By Geary Danihy
Watching John Patrick Shanley’s “Italian American Reconciliation,” which recently opened at Long Wharf Theatre under the direction of Eric Ting, is like being a fly on the wall of some Italian-American club, which was apparently Shanley’s intention, for we get to see what appears to be unscripted, emotional moments in the lives of five characters who represent, for better or worse, Italian types. From the fly’s point of view, the drama, such as it is, is less important than the movements and sounds made by these fascinating creatures.
The mood is set long before the “curtain” goes up, for as the audience enters to finds seats, Aldo Scalicki (John Procaccino) is sitting at one of the meeting hall tables, apparently a lingering guest from a recent wedding reception – the crepe hangs sadly, the lights are harsh as Aldo acknowledges various audience members while playing the table like a bongo. Behind him, Teresa (Stephanie DiMaggio) listlessly fingers an accordion, hard-as-nails Janice (Lisa Birnbaum) appears, shakes her head disapprovingly, and bustles off as Aunt May (Socorro Santiago) begins to bus tables.
The only missing character in this “family” the audience is asked to join is Huey Buonfigliano (Mike Crane), Janice’s ex-husband, who is soon called upon to make an appearance by Aldo, who wishes to tell Joey’s story to the audience and thus convey some wisdom about life, love and being Italian.

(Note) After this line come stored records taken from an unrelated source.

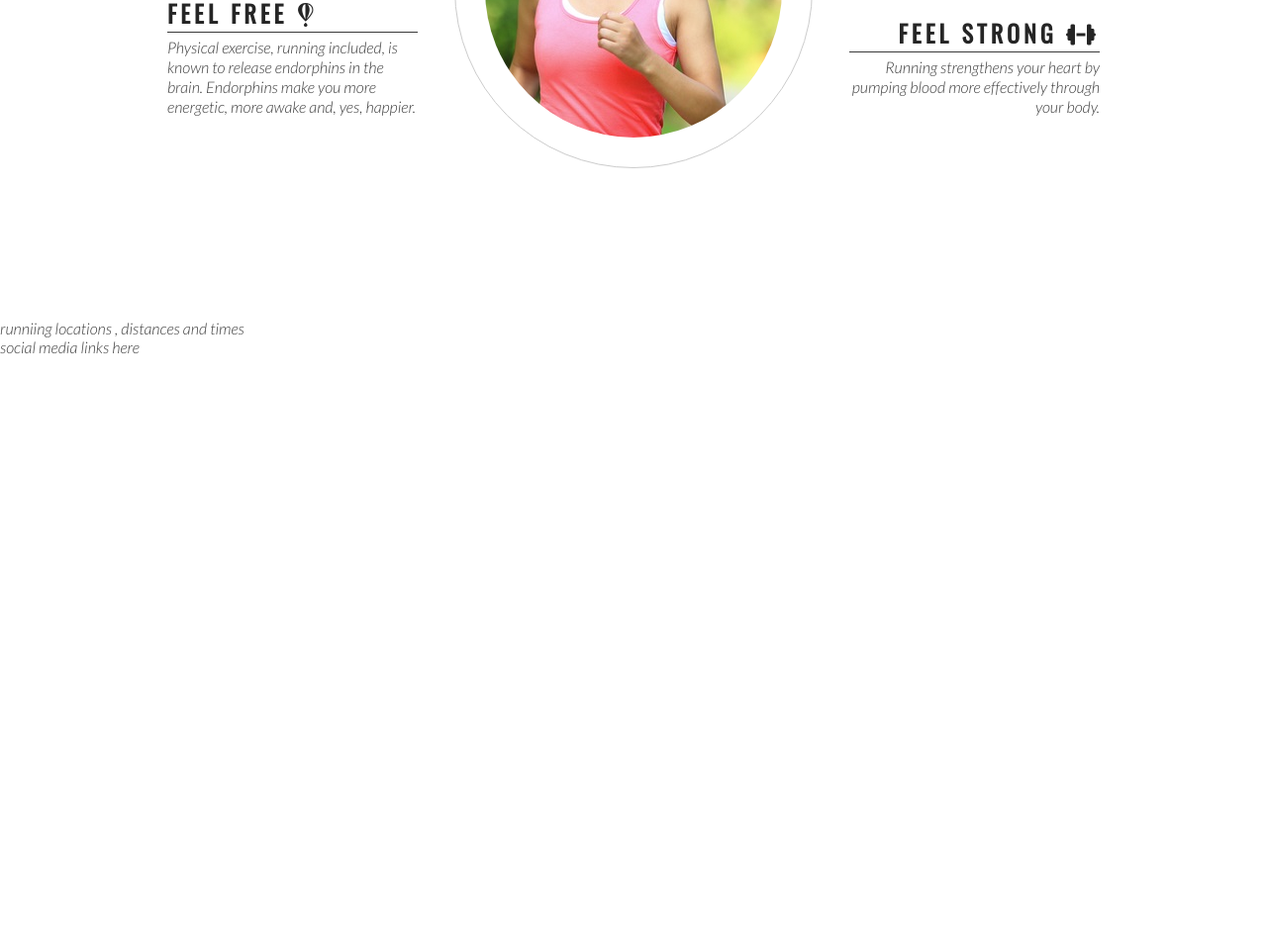
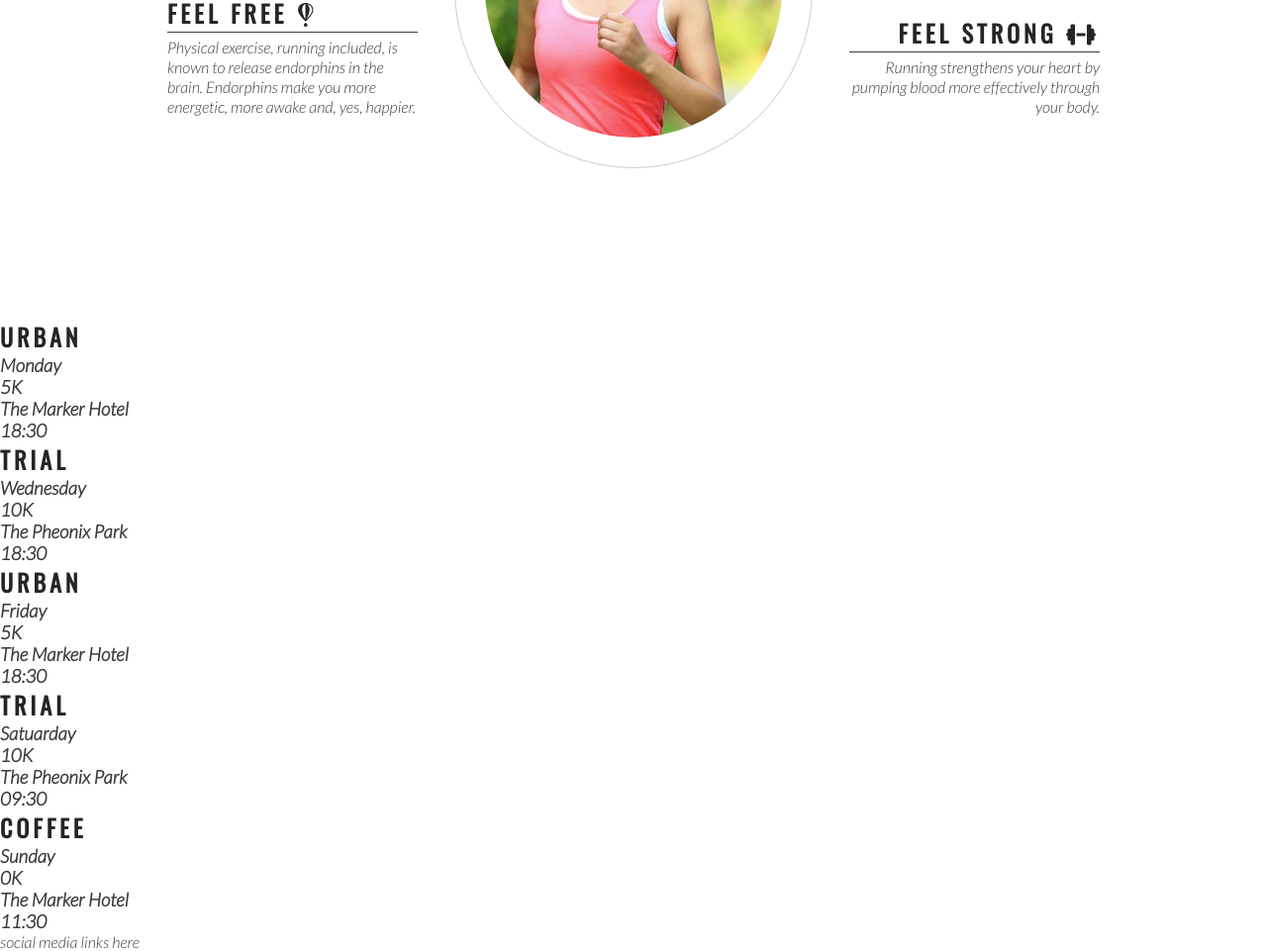
Before and after one commit to MinuMThomas/LRP, a plain HTML site: page index.html in a window 1280 px wide. Shown: the part 973-1934 px from the top of the page at 99% size. Before the commit the page ends 1333 px from the top, so only its background shows below. Drawn offline with nearby package versions, Linux system fonts and the light colour scheme.

Commit message:
add time and place in html

```diff
--- a/index.html
+++ b/index.html
@@ -74,11 +74,51 @@
         </div>
     </section>
     <section>
-        runniing locations , distances and times
+<div>
+    <h2>Urban</h2>
+    <h3>Monday</h3>
+    <h3>5K</h3>
+    <h3>The Marker Hotel</h3>
+    <h3>18:30</h3>
+</div>
+<div>
+    <h2>Trial</h2>
+    <h3>Wednesday</h3>
+    <h3>10K</h3>
+    <h3>The Pheonix Park</h3>
+    <h3>18:30</h3>
+</div>
+<div>
+    <h2>Urban</h2>
+    <h3>Friday</h3>
+    <h3>5K</h3>
+    <h3>The Marker Hotel</h3>
+    <h3>18:30</h3>
+</div>
+<div>
+    <h2>Trial</h2>
+    <h3>Satuarday</h3>
+    <h3>10K</h3>
+    <h3>The Pheonix Park</h3>
+    <h3>09:30</h3>
+</div>
+<div>
+    <h2>Coffee</h2>
+    <h3>Sunday</h3>
+    <h3>0K</h3>
+    <h3>The Marker Hotel</h3>
+    <h3>11:30</h3>
+</div>
+</div>
+
+
+
     </section>
     <footer>
         social media links here
     </footer>
+
+
     <!--font awesome code-->
     <script src="https://kit.fontawesome.com/4eae670378.js" crossorigin="anonymous"></script>
 
```
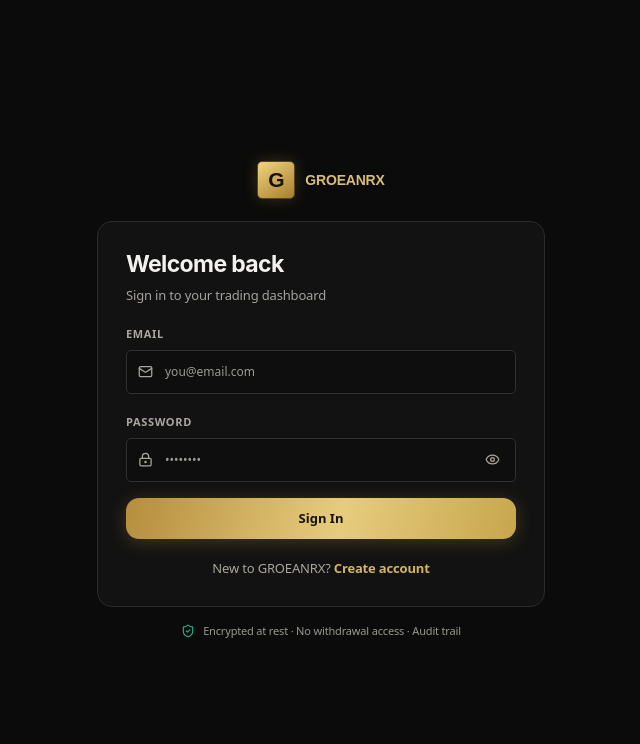
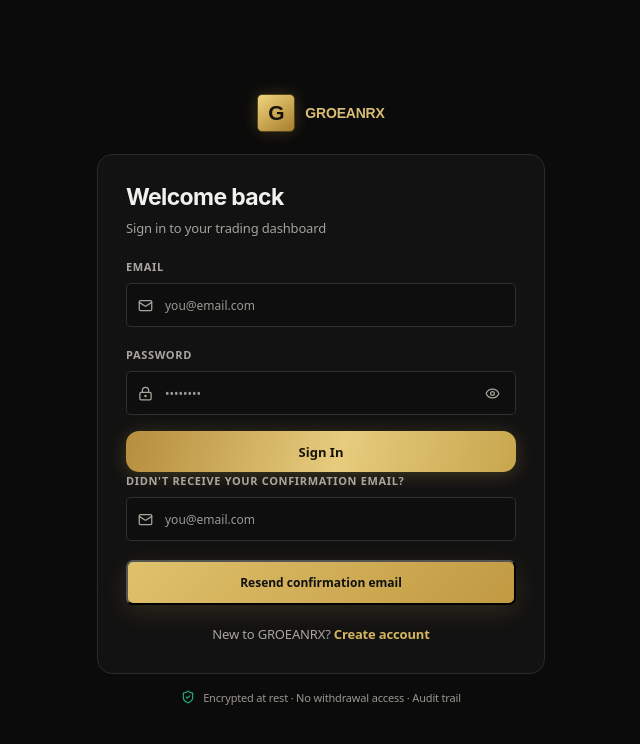
Before and after one commit to ARTHURBUKENYA30/groearnx, a Next.js app: page /login in a window 1280 px wide. Shown: the top 744 px of the page, without its empty margins (319-959 px from the left). Built offline with nearby package versions, Linux system fonts and the light colour scheme.

Commit message:
Add confirmation email resend option to sign in

```diff
--- a/app/login/page.tsx
+++ b/app/login/page.tsx
@@ -1,5 +1,5 @@
 import Link from "next/link";
-import { loginAction } from "@/app/auth/actions";
+import { loginAction, resendConfirmationAction } from "@/app/auth/actions";
 import { ShieldCheck, Mail } from "lucide-react";
 import PasswordField from "@/app/components/password-field";
 
@@ -19,6 +19,11 @@ export default async function Login({ searchParams }: { searchParams: Promise<{
           <label htmlFor="password">PASSWORD</label><PasswordField/>
           <button className="trx-button trx-submit" type="submit">Sign In</button>
         </form>
+        <form action={resendConfirmationAction} className="trx-auth-form trx-resend-form">
+          <label htmlFor="resend-email">DIDN'T RECEIVE YOUR CONFIRMATION EMAIL?</label>
+          <div className="trx-input-wrap"><Mail/><input id="resend-email" name="email" type="email" autoComplete="email" required placeholder="you@email.com"/></div>
+          <button className="trx-button" type="submit">Resend confirmation email</button>
+        </form>
         <p className="trx-auth-switch">New to GROEANRX? <Link href="/signup">Create account</Link></p>
       </div>
       <p className="trx-auth-foot"><ShieldCheck size={14}/> Encrypted at rest · No withdrawal access · Audit trail</p>
```
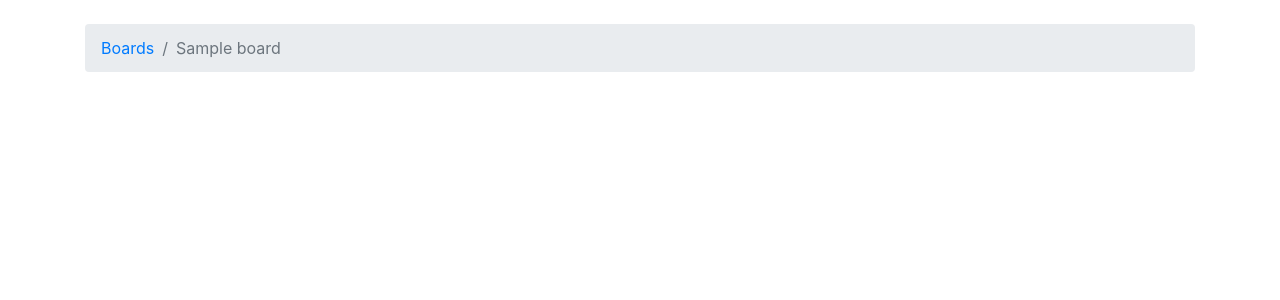
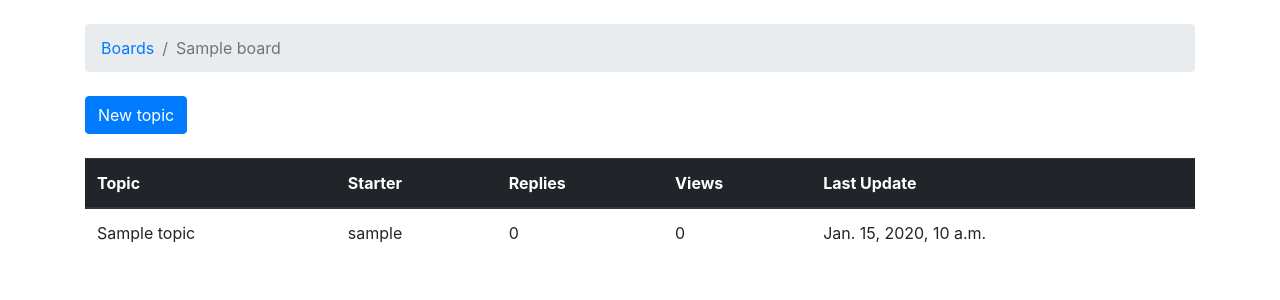
Before and after one commit to JC-ITData/django_practice01, a Django app: page /boards/1/ in a window 1280 px wide. Shown: the part 56-356 px from the top of the page. Run offline with Django 3.2, Linux system fonts and the light colour scheme; tables that the repository leaves empty hold one stand-in row (values such as "Sample post"); some libraries are stand-ins or nearby versions.

Commit message:
Added New Topic button and Topics table to topics.html

```diff
--- a/jan_06_2018/templates/topics.html
+++ b/jan_06_2018/templates/topics.html
@@ -10,5 +10,30 @@
 {% endblock %}
 
 {% block content %}
-    <!-- To be completed soon. -->
+  <div class="mb-4">
+    <a href="{% url 'new_topic' board.pk %}" class="btn btn-primary">New topic</a>
+  </div>
+
+  <table class="table">
+    <thead class="thead-dark">
+      <tr>
+        <th>Topic</th>
+        <th>Starter</th>
+        <th>Replies</th>
+        <th>Views</th>
+        <th>Last Update</th>
+      </tr>
+    </thead>
+    <tbody>
+      {% for topic in board.topics.all %}
+        <tr>
+          <td>{{ topic.subject }}</td>
+          <td>{{ topic.starter.username }}</td>
+          <td>0</td>
+          <td>0</td>
+          <td>{{ topic.last_updated }}</td>
+        </tr>
+      {% endfor %}
+    </tbody>
+  </table>
 {% endblock %}
```
Also changed, not shown: jan_06_2018/boards/tests.py (+8 -0 lines).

Joey, who’s taken to writing poetry and, May notes, currently dresses like the Count of Monte Cristo, wants Janice back so he can regain his sense of self, but to do so he must ditch Teresa. He enlists Aldo to help him accomplish these tasks, even though Joey’s girlfriends hate Aldo, perhaps because, Aldo claims in self-defense, he disdains marriage. Other believe it’s because he’s a Momma’s boy. As for plot – well, that’s about it, but plot is not very important here, for pleasure in Shanley’s play can be found in watching these characters interact, caught as they are in an ethnic web not of their own making.
Thus, the key moments in the evening are set pieces that allow the characters to gnaw a little on each other, for if you can’t gnaw on friends and family, whom can you gnaw on? The best of the gnawing is, first, Teresa pouring out her heart to Aunt May about wanting to break it off with Huey, only to have Huey arrive and announce it’s over between them, which elicits a plaintive “Don’t leave me!” from Teresa, followed by her vivisecting Joey. The heart has its own logic.
Then there’s an extended balcony scene in the second act that features Aldo trying to come to terms with Janice and her death wish for him, followed by Huey trying to work out why Janice first killed his dog then tried to kill him.
Since there’s no plot there’s no resolution, save for Aldo summing up the evening with the play’s “message,” followed by a curtain call that has the cast members dancing to “Mambo Italiano.”
Procaccino and Crane are enjoyable as the two Italian males trying to work out the mechanics and metaphysics of machismo. Perhaps a bit more physicality between the two might have been in order (You grow up with a guy, you punch him in the shoulder to show your affection). However, it’s the girls who shine, especially DiMaggio and Birnbaum, who have “Italian” down pat. With gestures that speak volumes and ice-pick put-downs, these two dominate the stage as they create the heaven and hell that, as Shanley would have it, is part and parcel of loving an Italian woman. As they attack with viperfish tongues, cake knife and zip gun, be thankful that you are safely ensconced in the audience.
“Italian American Reconciliation” runs through Sunday, May 22. For tickets or more information call 203-787-4284 or go to www.longwharf.org.